Hubris, also hybris, from ancient Greek, means extreme pride or self-confidence. Hubris often indicates a loss of contact with reality and an overestimation of one’s own competence, accomplishments or capabilities, especially when the person exhibiting it is in a position of power. The adjectival form of the noun hubris is “hubristic”.

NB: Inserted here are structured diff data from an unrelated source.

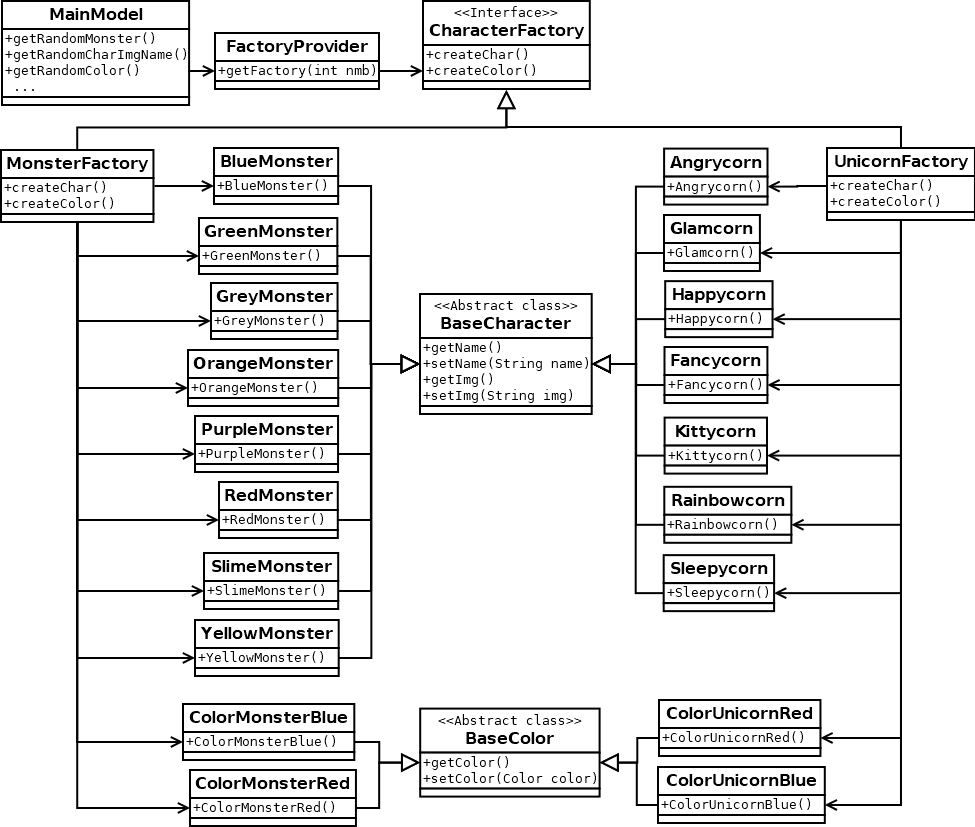
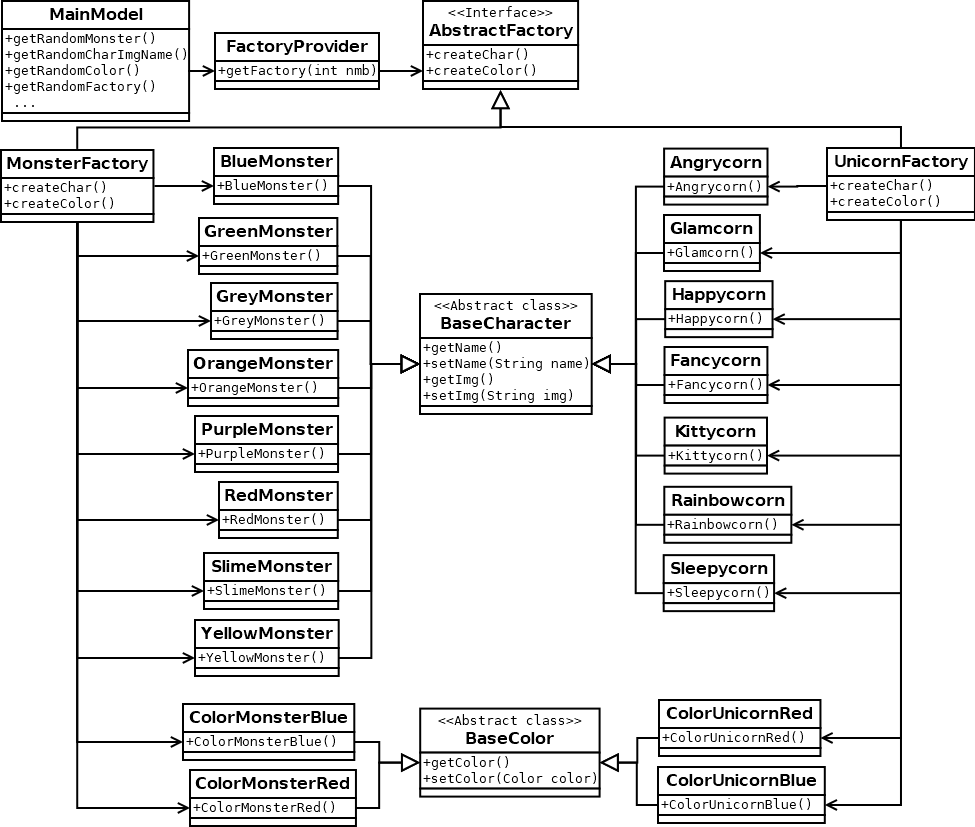
redame continued

Changed region(s): [[0.4308, 0.0, 0.6154, 0.1209], [0.0, 0.0907, 0.2154, 0.1511], [0.4923, 0.0907, 0.5231, 0.1511]]

diff --git a/src/main/java/com/dt181g/project/models/MainModel.java b/src/main/java/com/dt181g/project/models/MainModel.java
@@ -16,6 +16,8 @@ import java.util.stream.Collectors;
  */
 public class MainModel {
 
+    AbstractFactory monsterFactory = FactoryProvider.getFactory(1);
+    AbstractFactory unicornFactory = FactoryProvider.getFactory(2);
     private final List<String> words = Constants.STRING_LIST_LVL1;
     private int lvl2Result;
 
@@ -24,7 +26,6 @@ public class MainModel {
      * @return a random Monster.
      */
     public BaseCharacter getRandomMonster() {
-        MonsterFactory monsterFactory = (MonsterFactory) FactoryProvider.getFactory(1);
         return monsterFactory.createChar();
     }
 
@@ -76,7 +77,7 @@ public class MainModel {
      * @return a list with image and name.
      */
     public List<String> getRandomCharImgName() {
-        AbstractFactory factory = FactoryProvider.getFactory(new Random().nextInt(2 + 1));
+        AbstractFactory factory = getRandomFactory();
         BaseCharacter character = factory.createChar();
         String img = character.getImg();
         String name = character.getName();
@@ -89,7 +90,22 @@ public class MainModel {
      * @return a random color.
      */
     public Color getRandomColor() {
-        AbstractFactory factory = FactoryProvider.getFactory(new Random().nextInt(2 + 1));
+        AbstractFactory factory = getRandomFactory();
         return factory.createColor().getColor();
+    }
+
+    /**
+     * Method for getting a random factory which is used to create random colors and characters by each factory type
+     * by the two methods above. This means that the above two methods does not have to create new factories
+     * each time they're called.
+     * @return a random factory.
+     */
+    public AbstractFactory getRandomFactory() {
+        int random = new Random().nextInt(2 + 1);
+        if (random == 1) {
+            return monsterFactory;
+        } else {
+            return unicornFactory;
+        }
     }
 }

In modern usage, hubris denotes overconfident pride and arrogance. Hubris is often associated with a lack of humility, though not always with the lack of knowledge. Those accused of hubris often come from higher social backgrounds, such as politicians or wealthy celebrities, than the accuser, who accuses them of having marginal experience with the realities of the topics they attempt to address. An accusation of hubris often implies that suffering or punishment will follow, similar to the occasional pairing of hubris and nemesis in Greek society. The proverb “pride goeth (goes) before destruction, a haughty spirit before a fall” (from the biblical Book of Proverbs, 16:18) is thought to sum up the modern use of hubris. It is also referred to as “pride that blinds”, as it often causes one accused of hubris to act in foolish ways that belie common sense.